Into all this, I am dropped.
Flash back to innocent and insular little Victoria, B.C. Here lives Jim Parker, former prep school physical education teacher, part-time naval reservist and sometimes writer. He is quite content with his West Coast life of outdoor activities and part-time military duty. But something is niggling at him. Midlife crisis? Perhaps. Or maybe something more.
He believes that with living a privileged life, as we do in Canada, comes a responsibility and obligation to help others less fortunate. It turns out that that little niggling feeling is the realization that simply writing a cheque to one’s favourite charity is too damn easy. On the other hand, he is not an especially altruistic type of fellow.
The questions, then, are, how does one give a real helping hand, and take a bit of personal risk out there in the world, while still generating income? Answer: Look to your naval reserve and the rest of the Canadian military and see what they are doing out in the world and what opportunities there are.
Most Canadians would have trouble coming up with more than one world location (Afghanistan) where Canada is operating in some form or other. Try Sudan, Gaza, several places in Europe, Haiti, Sierra Leone, Congo and at sea in the Persian Gulf, the Atlantic and more. So the Canadian military, stretched thinly and underfunded, is still serving Canada well all around the world.
It so happens that the Canadian Forces is looking for service members to serve in southern Sudan as military observers for the United Nations on Operation Safari.

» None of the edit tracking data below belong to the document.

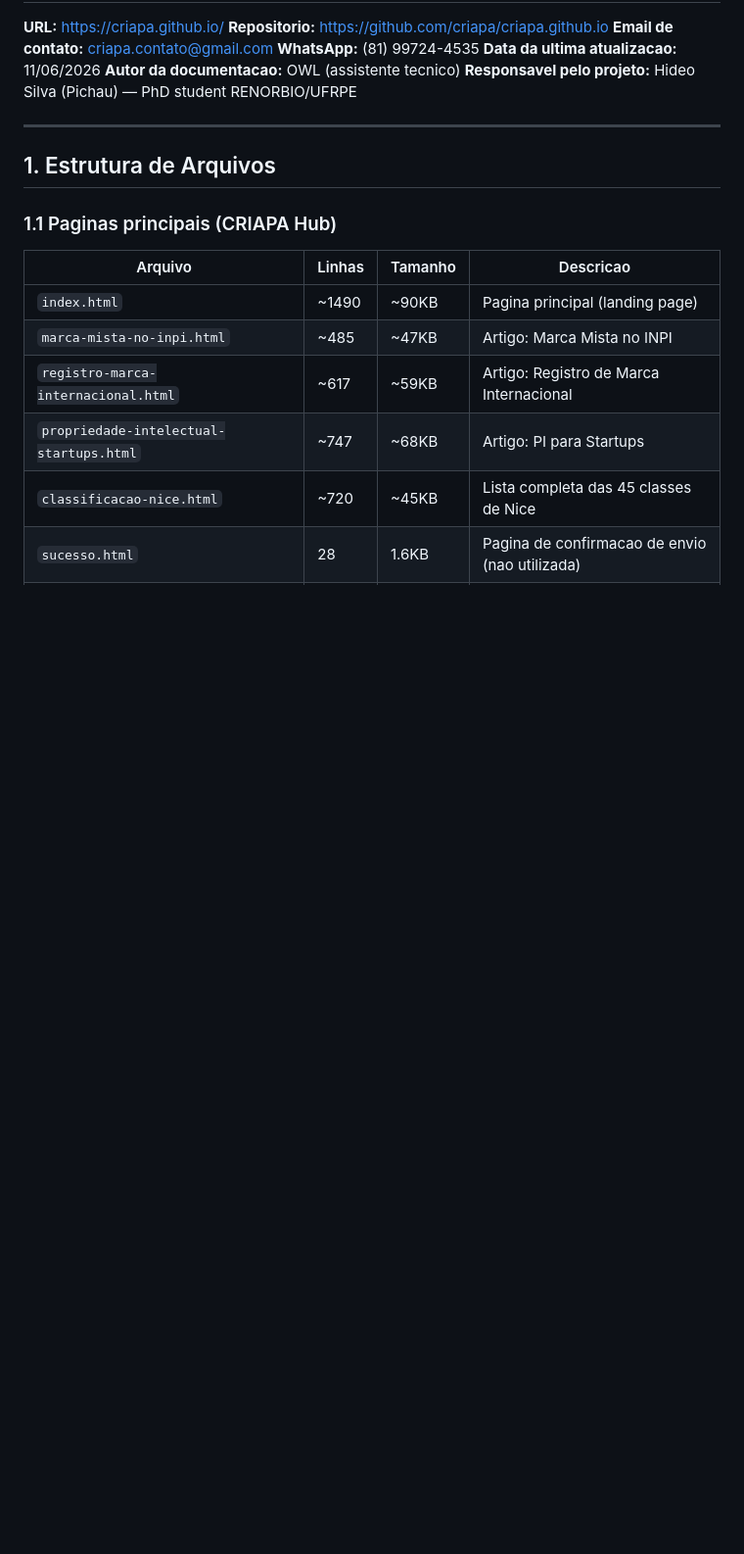
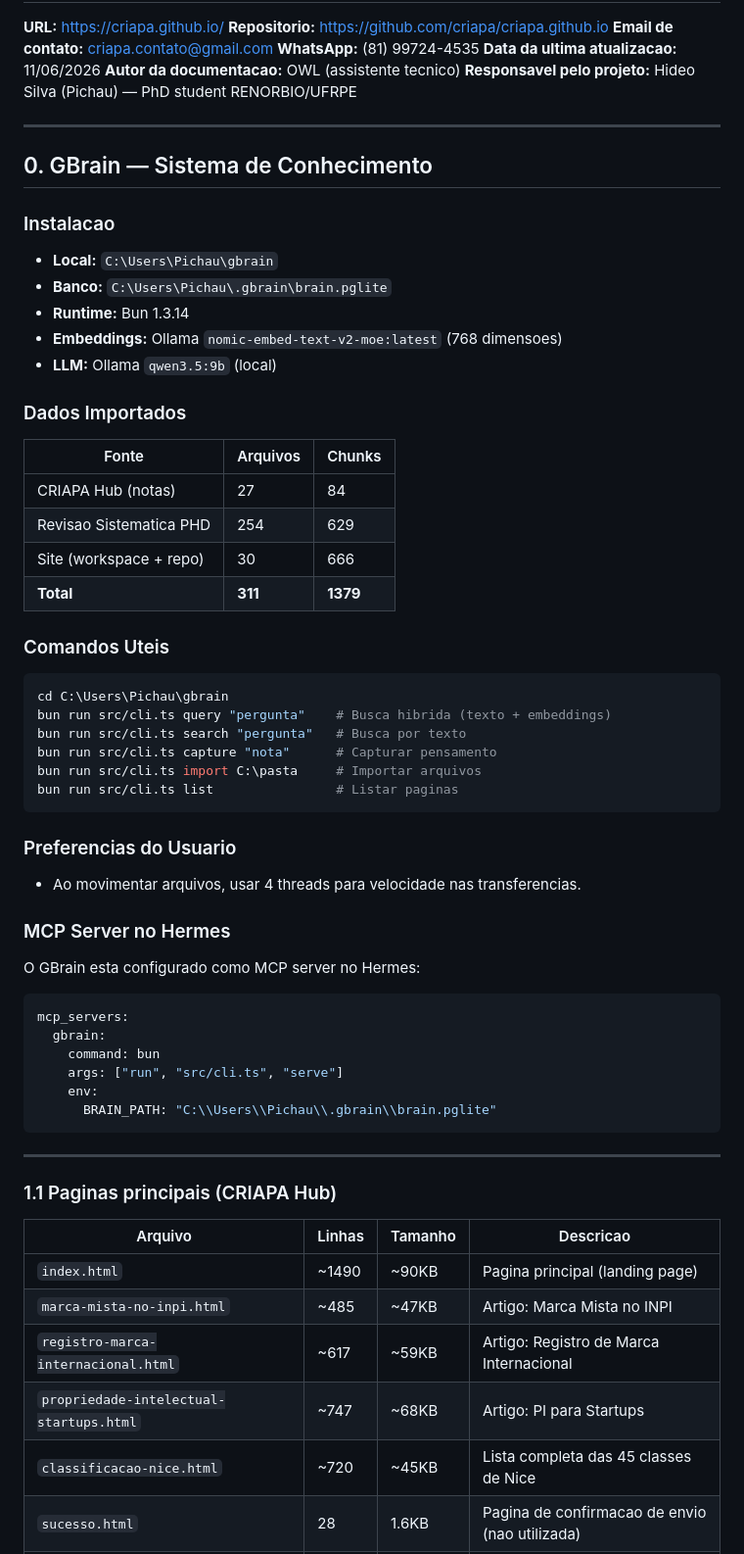
Before and after one commit to criapa/criapa.github.io, a Markdown page: DOCUMENTACAO.md, the part around the change. Shown at 98% size. Drawn GitHub-style; blank space fills up the shorter version.

Commit message:
Adiciona secao GBrain na documentacao

````diff
--- a/DOCUMENTACAO.md
+++ b/DOCUMENTACAO.md
@@ -10,7 +10,48 @@
 
 ---
 
-## 1. Estrutura de Arquivos
+## 0. GBrain — Sistema de Conhecimento
+
+### Instalacao
+- **Local:** `C:\Users\Pichau\gbrain`
+- **Banco:** `C:\Users\Pichau\.gbrain\brain.pglite`
+- **Runtime:** Bun 1.3.14
+- **Embeddings:** Ollama `nomic-embed-text-v2-moe:latest` (768 dimensoes)
+- **LLM:** Ollama `qwen3.5:9b` (local)
+
+### Dados Importados
+| Fonte | Arquivos | Chunks |
+|-------|----------|--------|
+| CRIAPA Hub (notas) | 27 | 84 |
+| Revisao Sistematica PHD | 254 | 629 |
+| Site (workspace + repo) | 30 | 666 |
+| **Total** | **311** | **1379** |
+
+### Comandos Uteis
+```bash
+cd C:\Users\Pichau\gbrain
+bun run src/cli.ts query "pergunta"    # Busca hibrida (texto + embeddings)
+bun run src/cli.ts search "pergunta"   # Busca por texto
+bun run src/cli.ts capture "nota"      # Capturar pensamento
+bun run src/cli.ts import C:\pasta     # Importar arquivos
+bun run src/cli.ts list                # Listar paginas
+```
+
+### Preferencias do Usuario
+- Ao movimentar arquivos, usar 4 threads para velocidade nas transferencias.
+
+### MCP Server no Hermes
+O GBrain esta configurado como MCP server no Hermes:
+```yaml
+mcp_servers:
+  gbrain:
+    command: bun
+    args: ["run", "src/cli.ts", "serve"]
+    env:
+      BRAIN_PATH: "C:\\Users\\Pichau\\.gbrain\\brain.pglite"
+```
+
+---
 
 ### 1.1 Paginas principais (CRIAPA Hub)
 
````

With Canada’s large – for the Canadian military at least – involvement in Afghanistan, opportunities for reservists, and non-army ones at that, to serve around the world now present themselves. Perfect.
First, must convince partner Heather that this mission is not too dangerous, is an opportunity of a lifetime and won’t cause her too much extra work (Wrong. The dog walks alone will double.) Tell her it will get me out of her hair and produce extra income to fund renovations. Then, scrape through the fitness and medical tests and various questionnaires. Graduate from the military observer course at CFB Kingston and, in typically military fashion, wait.
I find out I am to deploy to Khartoum in April and all the paperwork and kit accumulation begins. Piles and piles of both. I’ll not recreate the stress of filling out diplomatic paperwork, gathering esoteric equipment for hot, austere climates, packing and bending over for more needles than acupuncturists give their sickest patients. Needless to say, it is true that Canadian military members arrive at their destinations as the best equipped and trained in the world. All the aforementioned is done under the auspices of the Canadian Expeditionary Forces Command. This is the military organization responsible for all Canadian Forces activity outside Canada. (The entity responsible for military units in Canada is CANCOM.)
My story tries not to be a military or political tale. The following accounts are taken from The Dung Beetle Diaries, my journal that I – surprisingly – kept religiously during my time in Africa. Often rough, emotional and clearly written on the spur of the moment, it is a grunt’s view. I doubt my views and experiences are unique. All 30 or more of my Canadian colleagues in Sudan would have similar stories to tell. My photographs are the same, mostly rough and unskilled. Occasionally I capture some unique moments just from sheer volume of shots. Picture-taking in Sudan is a risk all its own, as it is illegal to take photos without a permit.